Today, ColorOfChange launched a campaign demanding that NYC Housing Authority (NYCHA) Chairman John Rhea grant immediate rent relief to storm-impacted public housing residents that were left to suffer — for up to three weeks — without essential services in the aftermath of Superstorm Sandy. An initial flat-footed response by NYCHA dragged out the weeks until power could be safely restored. But now, NYCHA expects full rent payments upfront for both November and December, acknowledging no responsibility for the serious health, safety and financial toll its negligence continues to take on residents. NYCHA should be working around the clock to abate the needless suffering it has caused residents — not taking steps to compound it.
Please join us in demanding Chairman John Rhea immediately suspend rent collection for storm-impacted NYCHA residents, and credit payments already made. Read the email we sent to our members below.
Dear ColorOfChange.org member,
Last month, Superstorm Sandy wreaked havoc across the New York metropolitan area. Millions of New Yorkers were affected by the storm, but few more severely than the city's public housing residents. 35,000 mostly low-income Black and Latino children, families, and elderly and sick residents of the New York City Housing Authority (NYCHA) were left to suffer — in cold, pitch-black apartments without running water — for up to three weeks.1,2 It's shameful.
NYCHA Chairman John Rhea has pledged to refund rent to storm-impacted residents at least for those days spent without essential services — but not until January 2013. In the meantime, NYCHA expects full rent payments upfront for both November and December, acknowledging no responsibility for the serious health, safety and financial toll its negligence continues to take on residents.

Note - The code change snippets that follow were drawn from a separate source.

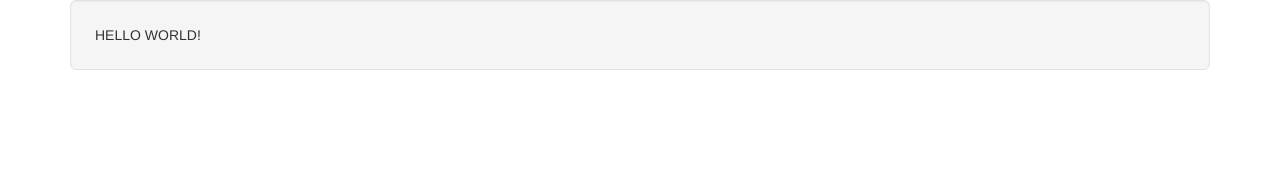
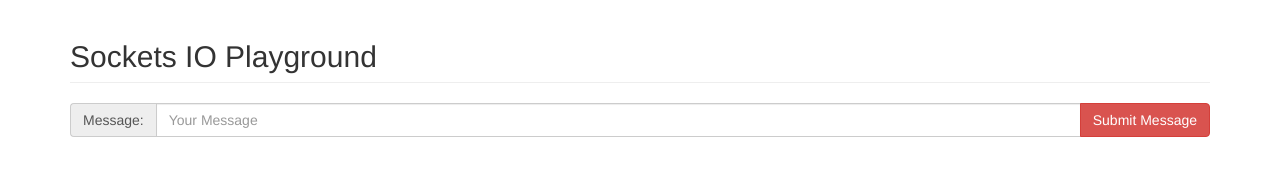
Before and after one commit to alexh225/socket-basics, a website: page public/index.html in a window 1280 px wide. Drawn offline with nearby package versions, Linux system fonts and the light colour scheme; no server answers.

Commit message:
Add front end form elements for send messages

```diff
--- a/public/index.html
+++ b/public/index.html
@@ -17,8 +17,26 @@
 <body>
 
     <div class="container">
-        <div class="well well-lg">
-            HELLO WORLD!</div>
+        <div class="row">
+            <div class="col-xs-12">
+                <h2 class="page-header">
+                Sockets IO Playground
+                </h2>
+            </div>
+
+            <div class="col-xs-12">
+                <div class="input-group">
+                    <span class="input-group-addon">Message:</span>
+                    <input id="msg-text" type="text" class="form-control" placeholder="Your Message">
+
+                    <div class="input-group-btn">
+                        <button id="msg-submit" class="btn btn-danger" type="submit">Submit Message</button>
+                    </div>
+                </div>
+
+            </div>
+        </div>
+
     </div>
 
     <script src="https://cdnjs.cloudflare.com/ajax/libs/jquery/1.11.3/jquery.min.js"></script>
--- a/public/js/app.js
+++ b/public/js/app.js
@@ -3,7 +3,20 @@
             console.log('Connected to the server');
         });
 
-socket.on('message', function(message) {
-    console.log('New message');
-    console.log(message.text);
-});
+        socket.on('message', function (message) {
+            console.log('New message');
+            console.log(message.text);
+        });
+
+        var $msgSubmitBtn = $('#msg-submit');
+
+        $msgSubmitBtn.on('click', function (event) {
+            var $msgText = $('#msg-text');
+
+            socket.emit('message', {
+                text: $msgText.val()
+            });
+
+
+            $msgText.val('');
+        });
```
Also changed, not shown: server.js (+8 -1 lines).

Today, NYC's most vulnerable public housing communities along the city's waterfront remain in peril. Officials' flat-footed response to initial flooding not only dragged out the weeks until power could be safely restored, but profoundly worsened the scope of the damage to residents' homes3 — throwing the city's long-standing economic and racial divides into the national spotlight.4
Low-and fixed-income NYCHA residents largely had no real alternative to hunkering down in their homes and praying for Sandy's worst to pass them by. For those without the financial means to leave the flood zone — or to afford lodging even if they could get themselves and their families out — evacuation was never an option.5 Others were simply too frail or ill to evacuate.6 NYCHA itself has also instilled a well-founded fear that residents who agreed to leave would return to find their homes rented or sold out from under them.7

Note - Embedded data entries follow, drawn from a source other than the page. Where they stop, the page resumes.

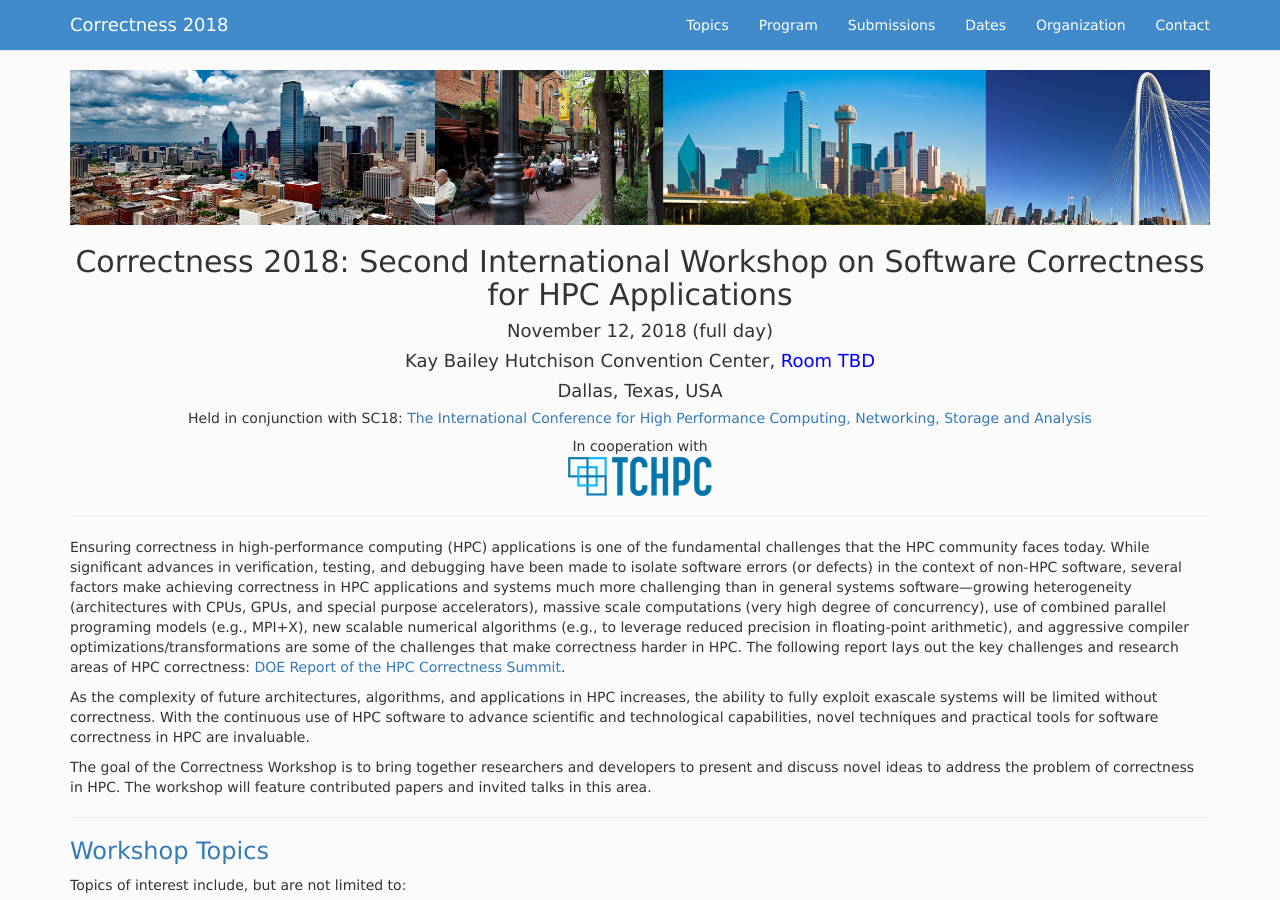
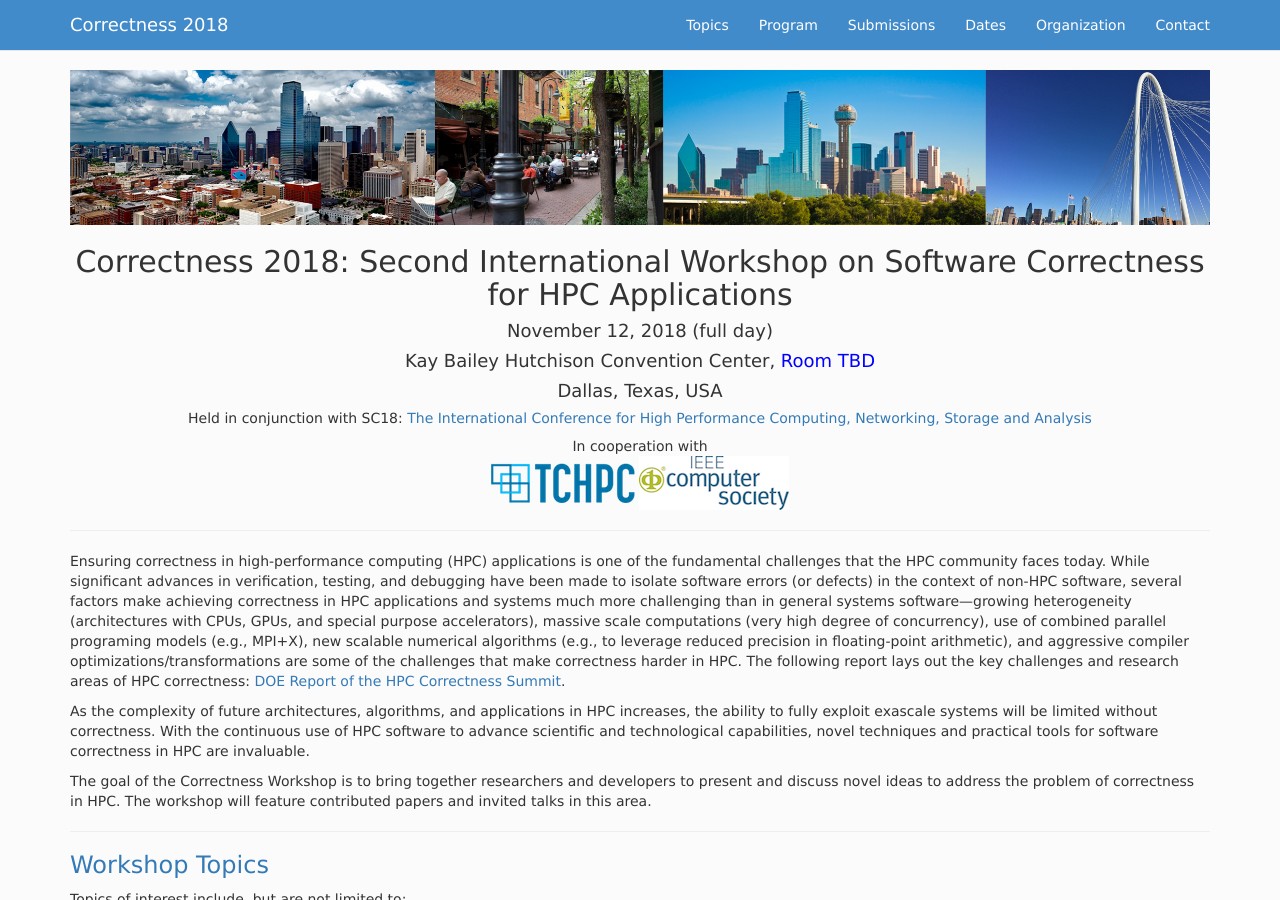
Before and after one commit to correctness-workshop/2018, a Jekyll site: the page built from index.md, in a window 1280 px wide and 900 px high. Built offline with Jekyll 4.4.1, drawn with Linux system fonts in a browser that asks for light colours; nearby versions of some CDN libraries; the list of posts is cut into pages by our own code.

Commit message:
Update index.md

```diff
--- a/index.md
+++ b/index.md
@@ -26,6 +26,9 @@ Correctness 2018: Second International Workshop on Software Correctness for HPC
 In cooperation with <br />
 <a href="https://tc.computer.org/tchpc/">
   <img src="img/tchpc_logo_cmyk.png" alt="TCHPC">
+</a>
+<a href="http://www.computer.org">
+<img src="img/IEEE-Computer-Society-Logo.png" alt="IEEE CS">
 </a>
 </center>
 
```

After the storm, NYCHA, FEMA, and the Office of Emergency Management dragged their feet in pumping out flooded basements and ground floors and restoring basic services — as residents remained trapped inside damaged high-rise buildings running out of food, water and medication.8 Adding insult to injury, when NYCHA's out-of-touch Chairman finally got around to visiting residents in Red Hook — who by then had been struggling to survive without heat, running water or electricity for two weeks — he advised: "Hang in there. You're going to get a rent credit. It's a nice little Christmas present."9
Before Sandy hit, NYCHA residents were already among the lowest-income folks in the five boroughs and, due to lost work hours caused by business closures and massive transit disruptions, many are now coping with even less.10 Residents must also stretch these meager resources to cover new unexpected expenses, including replacing lost or damaged household items and clothing, as well as food lost as it rotted in powerless refrigerators.11 Now that the storm has passed, John Rhea should be working around the clock to abate the needless suffering NYCHA has caused residents — not taking steps to compound it.

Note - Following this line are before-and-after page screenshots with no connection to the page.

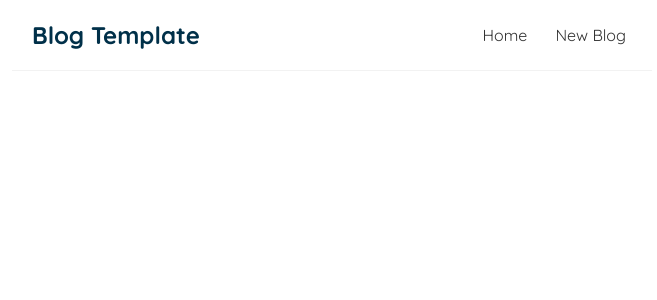
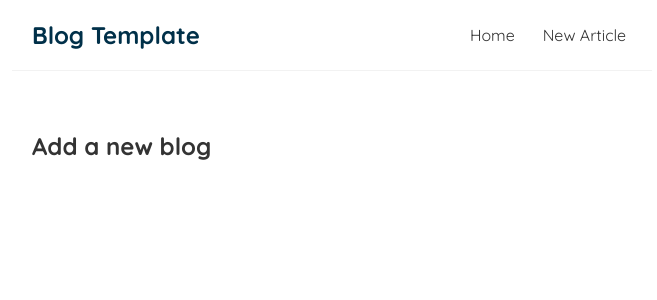
Before and after one commit to hendrickl/blog-project_react, a React (Create React App) app: page /create in a window 1280 px wide. Shown: the top 300 px of the page, without its empty margins (308-965 px from the left). Built offline with nearby package versions, Linux system fonts and the light colour scheme.

Commit message:
simple update

```diff
--- a/src/App.js
+++ b/src/App.js
@@ -1,5 +1,6 @@
 import Navbar from "./Navbar";
 import Home from "./Home";
+import Create from "./Create";
 import { BrowserRouter as Router, Route, Routes } from "react-router-dom";
 
 function App() {
@@ -10,6 +11,7 @@
         <div className="content">
           <Routes>
             <Route path="/" element={<Home />} />
+            <Route path="/create" element={<Create />} />
           </Routes>
         </div>
       </div>
--- /dev/null
+++ b/src/Create.js
@@ -0,0 +1,9 @@
+const Create = () => {
+  return (
+    <div className="create">
+      <h2>Add a new blog</h2>
+    </div>
+  );
+};
+
+export default Create;
--- a/src/Home.js
+++ b/src/Home.js
@@ -12,7 +12,7 @@
     <div className="home">
       {error && <div>{error}</div>}
       {isLoading && <div>Loading...</div>}
-      {blogs && <Bloglist blogs={blogs} title="All Blogs" />}
+      {blogs && <Bloglist blogs={blogs} title="All Articles" />}
     </div>
   );
 };
--- a/src/Navbar.js
+++ b/src/Navbar.js
@@ -4,7 +4,7 @@
       <h1>Blog Template</h1>
       <div className="links">
         <a href="/">Home</a>
-        <a href="/create">New Blog</a>
+        <a href="/create">New Article</a>
       </div>
     </nav>
   );
```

Please join us to demand that NYCHA grant immediate rent relief to storm-impacted public housing residents. And when you do, please ask your friends and family to do the same.
1. "Mayor’s tweet touting NYCHA power restoration draws fire," New York Daily News, 11-14-12
2. "NYCHA stuck in dark age," New York Daily News, 11-10-12
3. "Dangerous living conditions at public housing after Sandy," ABC Local (WABC New York), 11-14-12
4. "Revealing the Two New Yorks," Indypendent, 11-02-12
5. "The Hideous Inequality Exposed by Hurricane Sandy," The Atlantic, 10-30-12
6. "In the Eye of the Storm: Remembering the Most Vulnerable," Huffington Post, 11-02-12
7. "Activists Address Affordable Housing’s Disappearing Act" Chelsea Now, 11-28-12
8. “Sandy, Occupy, and the City’s Failures: A Storm of Controversy,” Village Voice, 11-07-12
9. "NYCHA head to powerless residents: ‘Hang in there,’" New York Daily News, 11-12-12
10. "Bloomberg’s Back-to-Work Imperative After Sandy Is the Broader Disaster," ColorLines, 11-02-12
11. "No Services, No Rent’: NYCHA Residents Call For Action in Sandy’s Wake," The Nation, 11-27-12